_Collection entries_.
________

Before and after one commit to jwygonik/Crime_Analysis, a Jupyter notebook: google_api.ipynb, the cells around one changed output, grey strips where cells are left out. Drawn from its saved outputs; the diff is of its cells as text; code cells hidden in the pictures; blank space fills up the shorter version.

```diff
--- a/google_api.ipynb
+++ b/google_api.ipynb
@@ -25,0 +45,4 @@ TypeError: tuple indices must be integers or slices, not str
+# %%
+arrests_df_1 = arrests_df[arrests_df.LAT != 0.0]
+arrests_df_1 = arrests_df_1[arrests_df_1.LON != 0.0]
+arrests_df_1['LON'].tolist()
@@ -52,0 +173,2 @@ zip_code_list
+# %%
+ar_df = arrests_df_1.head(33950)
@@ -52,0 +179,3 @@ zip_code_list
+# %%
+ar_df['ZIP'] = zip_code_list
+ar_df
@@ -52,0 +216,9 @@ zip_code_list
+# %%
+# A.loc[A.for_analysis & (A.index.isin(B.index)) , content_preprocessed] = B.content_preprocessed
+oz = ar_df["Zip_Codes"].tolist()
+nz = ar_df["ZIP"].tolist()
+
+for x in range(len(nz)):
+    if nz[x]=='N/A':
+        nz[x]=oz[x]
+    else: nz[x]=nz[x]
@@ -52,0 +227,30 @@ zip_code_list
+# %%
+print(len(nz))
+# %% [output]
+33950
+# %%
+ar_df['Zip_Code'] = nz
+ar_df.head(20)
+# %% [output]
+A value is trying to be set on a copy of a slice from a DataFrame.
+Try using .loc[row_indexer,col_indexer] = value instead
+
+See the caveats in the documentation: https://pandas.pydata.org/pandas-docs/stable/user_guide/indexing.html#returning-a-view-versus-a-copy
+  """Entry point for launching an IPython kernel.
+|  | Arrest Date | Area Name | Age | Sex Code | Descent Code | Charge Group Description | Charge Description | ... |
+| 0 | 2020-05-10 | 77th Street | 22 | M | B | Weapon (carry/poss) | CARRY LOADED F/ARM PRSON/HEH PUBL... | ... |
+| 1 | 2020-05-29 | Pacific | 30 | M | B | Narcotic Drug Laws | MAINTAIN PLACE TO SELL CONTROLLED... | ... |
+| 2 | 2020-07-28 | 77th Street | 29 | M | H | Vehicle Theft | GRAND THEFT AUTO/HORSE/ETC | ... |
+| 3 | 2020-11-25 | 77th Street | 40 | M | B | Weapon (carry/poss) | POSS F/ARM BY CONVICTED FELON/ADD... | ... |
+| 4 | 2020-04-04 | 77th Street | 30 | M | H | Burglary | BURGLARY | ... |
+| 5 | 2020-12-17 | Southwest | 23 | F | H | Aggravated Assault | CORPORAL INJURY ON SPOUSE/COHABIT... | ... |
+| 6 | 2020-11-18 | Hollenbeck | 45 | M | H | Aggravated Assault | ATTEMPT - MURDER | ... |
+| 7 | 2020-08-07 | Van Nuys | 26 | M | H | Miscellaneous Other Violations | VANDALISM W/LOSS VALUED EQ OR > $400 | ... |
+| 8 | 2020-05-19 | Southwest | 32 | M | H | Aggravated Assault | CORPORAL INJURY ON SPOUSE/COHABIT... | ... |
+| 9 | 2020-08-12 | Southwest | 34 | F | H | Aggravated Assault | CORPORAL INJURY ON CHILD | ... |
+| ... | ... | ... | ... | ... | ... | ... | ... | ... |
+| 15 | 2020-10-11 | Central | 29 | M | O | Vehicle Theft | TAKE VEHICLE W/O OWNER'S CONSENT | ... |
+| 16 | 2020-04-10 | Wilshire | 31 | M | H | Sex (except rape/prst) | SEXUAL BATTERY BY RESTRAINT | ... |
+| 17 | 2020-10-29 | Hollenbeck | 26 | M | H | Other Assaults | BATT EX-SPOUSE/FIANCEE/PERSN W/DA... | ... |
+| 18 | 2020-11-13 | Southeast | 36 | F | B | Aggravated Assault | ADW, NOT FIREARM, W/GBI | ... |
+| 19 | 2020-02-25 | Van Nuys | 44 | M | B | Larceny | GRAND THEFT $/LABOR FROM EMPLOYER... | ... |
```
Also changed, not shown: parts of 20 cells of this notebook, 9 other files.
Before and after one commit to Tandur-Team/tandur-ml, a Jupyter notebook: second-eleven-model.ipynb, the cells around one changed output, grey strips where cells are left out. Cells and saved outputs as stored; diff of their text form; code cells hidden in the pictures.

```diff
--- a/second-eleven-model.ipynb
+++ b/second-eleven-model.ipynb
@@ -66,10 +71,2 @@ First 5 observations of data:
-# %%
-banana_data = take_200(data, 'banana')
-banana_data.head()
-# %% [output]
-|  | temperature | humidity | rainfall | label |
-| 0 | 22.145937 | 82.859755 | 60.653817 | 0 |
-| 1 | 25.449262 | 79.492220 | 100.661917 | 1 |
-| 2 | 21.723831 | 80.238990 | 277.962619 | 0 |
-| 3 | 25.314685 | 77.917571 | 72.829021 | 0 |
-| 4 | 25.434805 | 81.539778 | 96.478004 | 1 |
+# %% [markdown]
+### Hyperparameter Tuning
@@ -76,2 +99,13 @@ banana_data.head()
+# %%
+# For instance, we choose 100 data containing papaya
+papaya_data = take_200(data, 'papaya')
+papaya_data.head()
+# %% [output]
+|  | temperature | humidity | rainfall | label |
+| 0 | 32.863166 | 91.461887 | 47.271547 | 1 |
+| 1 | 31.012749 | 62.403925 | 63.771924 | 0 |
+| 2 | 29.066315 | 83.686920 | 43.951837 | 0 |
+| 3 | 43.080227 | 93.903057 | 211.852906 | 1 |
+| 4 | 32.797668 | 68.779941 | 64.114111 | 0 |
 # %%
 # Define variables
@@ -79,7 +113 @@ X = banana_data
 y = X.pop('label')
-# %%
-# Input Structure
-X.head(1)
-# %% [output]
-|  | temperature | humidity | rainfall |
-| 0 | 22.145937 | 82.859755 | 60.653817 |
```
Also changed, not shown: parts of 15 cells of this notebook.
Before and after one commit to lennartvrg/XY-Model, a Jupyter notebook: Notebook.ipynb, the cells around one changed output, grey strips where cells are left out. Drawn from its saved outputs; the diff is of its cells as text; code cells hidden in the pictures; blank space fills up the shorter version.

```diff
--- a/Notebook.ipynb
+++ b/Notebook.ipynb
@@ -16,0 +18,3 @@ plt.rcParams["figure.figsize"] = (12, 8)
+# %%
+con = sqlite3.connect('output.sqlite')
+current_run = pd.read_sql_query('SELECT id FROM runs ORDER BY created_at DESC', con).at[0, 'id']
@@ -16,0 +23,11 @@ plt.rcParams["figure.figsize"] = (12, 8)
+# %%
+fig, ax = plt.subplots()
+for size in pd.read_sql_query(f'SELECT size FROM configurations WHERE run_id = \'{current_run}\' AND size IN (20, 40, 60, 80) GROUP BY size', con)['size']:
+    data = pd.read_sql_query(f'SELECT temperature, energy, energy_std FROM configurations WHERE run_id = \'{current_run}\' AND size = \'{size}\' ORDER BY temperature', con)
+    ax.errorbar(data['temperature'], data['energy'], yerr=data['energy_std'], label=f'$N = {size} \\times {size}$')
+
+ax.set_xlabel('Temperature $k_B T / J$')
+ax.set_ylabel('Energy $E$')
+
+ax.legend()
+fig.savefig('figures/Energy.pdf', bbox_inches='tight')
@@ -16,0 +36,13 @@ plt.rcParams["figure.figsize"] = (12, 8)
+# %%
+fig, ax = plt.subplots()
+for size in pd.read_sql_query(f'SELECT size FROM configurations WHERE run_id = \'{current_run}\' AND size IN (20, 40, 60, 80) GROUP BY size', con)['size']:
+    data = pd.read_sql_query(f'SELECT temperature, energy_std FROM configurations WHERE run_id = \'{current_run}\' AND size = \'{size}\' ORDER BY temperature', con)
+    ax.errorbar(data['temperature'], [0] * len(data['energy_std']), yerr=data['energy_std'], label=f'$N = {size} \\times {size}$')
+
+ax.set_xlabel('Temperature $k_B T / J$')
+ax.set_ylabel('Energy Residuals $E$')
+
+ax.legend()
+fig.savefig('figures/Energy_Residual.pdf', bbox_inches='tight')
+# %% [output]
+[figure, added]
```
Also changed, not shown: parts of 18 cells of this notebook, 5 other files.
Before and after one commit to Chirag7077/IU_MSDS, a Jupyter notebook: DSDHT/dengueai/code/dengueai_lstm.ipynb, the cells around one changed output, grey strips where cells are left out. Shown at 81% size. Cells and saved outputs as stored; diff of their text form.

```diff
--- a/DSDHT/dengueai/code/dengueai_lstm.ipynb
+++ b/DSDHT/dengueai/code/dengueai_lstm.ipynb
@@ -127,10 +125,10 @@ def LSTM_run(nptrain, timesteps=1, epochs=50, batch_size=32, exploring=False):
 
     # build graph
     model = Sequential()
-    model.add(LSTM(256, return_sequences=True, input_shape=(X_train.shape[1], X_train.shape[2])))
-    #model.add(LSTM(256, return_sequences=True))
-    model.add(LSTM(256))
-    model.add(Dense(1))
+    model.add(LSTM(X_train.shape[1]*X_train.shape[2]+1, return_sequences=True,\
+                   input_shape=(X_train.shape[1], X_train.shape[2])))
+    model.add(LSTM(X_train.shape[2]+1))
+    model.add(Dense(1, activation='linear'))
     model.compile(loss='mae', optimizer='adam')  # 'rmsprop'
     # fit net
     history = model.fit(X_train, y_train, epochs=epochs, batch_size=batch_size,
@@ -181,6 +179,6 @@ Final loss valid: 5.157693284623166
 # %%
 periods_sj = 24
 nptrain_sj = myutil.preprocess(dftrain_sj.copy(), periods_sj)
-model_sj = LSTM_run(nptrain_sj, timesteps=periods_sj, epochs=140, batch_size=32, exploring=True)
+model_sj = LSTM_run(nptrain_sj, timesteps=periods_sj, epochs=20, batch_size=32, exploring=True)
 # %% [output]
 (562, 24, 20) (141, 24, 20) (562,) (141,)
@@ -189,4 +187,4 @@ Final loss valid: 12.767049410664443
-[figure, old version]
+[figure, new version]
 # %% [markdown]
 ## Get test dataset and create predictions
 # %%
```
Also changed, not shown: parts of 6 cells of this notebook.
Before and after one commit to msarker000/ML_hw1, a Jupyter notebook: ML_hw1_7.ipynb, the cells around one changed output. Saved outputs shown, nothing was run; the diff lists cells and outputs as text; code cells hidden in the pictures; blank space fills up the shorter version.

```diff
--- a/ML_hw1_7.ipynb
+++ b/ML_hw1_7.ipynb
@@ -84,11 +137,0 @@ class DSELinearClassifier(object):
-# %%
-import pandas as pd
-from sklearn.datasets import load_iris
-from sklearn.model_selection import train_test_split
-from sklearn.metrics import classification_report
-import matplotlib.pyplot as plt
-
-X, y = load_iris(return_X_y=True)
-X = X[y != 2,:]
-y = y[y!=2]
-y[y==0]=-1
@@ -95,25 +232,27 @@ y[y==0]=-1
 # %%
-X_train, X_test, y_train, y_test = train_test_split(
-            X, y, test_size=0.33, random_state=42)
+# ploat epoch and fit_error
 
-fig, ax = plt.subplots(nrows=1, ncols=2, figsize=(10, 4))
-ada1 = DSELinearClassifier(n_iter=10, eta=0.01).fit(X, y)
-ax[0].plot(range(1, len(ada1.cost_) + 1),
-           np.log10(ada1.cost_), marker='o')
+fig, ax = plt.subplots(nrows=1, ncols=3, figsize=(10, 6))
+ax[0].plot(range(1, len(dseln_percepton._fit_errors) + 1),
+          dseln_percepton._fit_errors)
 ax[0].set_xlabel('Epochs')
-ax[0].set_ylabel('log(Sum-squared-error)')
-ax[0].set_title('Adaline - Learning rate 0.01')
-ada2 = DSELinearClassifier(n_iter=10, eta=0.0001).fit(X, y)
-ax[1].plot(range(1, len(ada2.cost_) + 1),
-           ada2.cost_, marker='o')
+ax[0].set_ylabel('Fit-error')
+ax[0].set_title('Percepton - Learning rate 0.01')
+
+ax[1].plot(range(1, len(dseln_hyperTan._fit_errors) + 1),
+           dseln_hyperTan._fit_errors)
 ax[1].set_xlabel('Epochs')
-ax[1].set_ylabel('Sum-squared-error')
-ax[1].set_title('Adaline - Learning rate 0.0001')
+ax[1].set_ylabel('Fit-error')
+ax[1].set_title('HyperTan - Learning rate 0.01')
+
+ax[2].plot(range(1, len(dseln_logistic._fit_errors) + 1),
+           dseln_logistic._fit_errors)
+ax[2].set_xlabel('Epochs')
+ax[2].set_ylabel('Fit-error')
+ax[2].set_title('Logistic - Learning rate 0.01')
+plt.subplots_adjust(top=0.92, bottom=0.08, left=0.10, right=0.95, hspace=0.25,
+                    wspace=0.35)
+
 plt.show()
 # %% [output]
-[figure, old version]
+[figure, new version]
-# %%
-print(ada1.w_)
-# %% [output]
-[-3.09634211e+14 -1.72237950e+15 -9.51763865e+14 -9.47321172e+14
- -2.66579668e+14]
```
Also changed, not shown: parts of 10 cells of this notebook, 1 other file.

________

_What you should do_. Which lines of the records above contain the word "rate"? Report each one.

_Response below_.
-ax[0].set_title('Adaline - Learning rate 0.01')
+ax[0].set_title('Percepton - Learning rate 0.01')
-ax[1].set_title('Adaline - Learning rate 0.0001')
+ax[1].set_title('HyperTan - Learning rate 0.01')
+ax[2].set_title('Logistic - Learning rate 0.01')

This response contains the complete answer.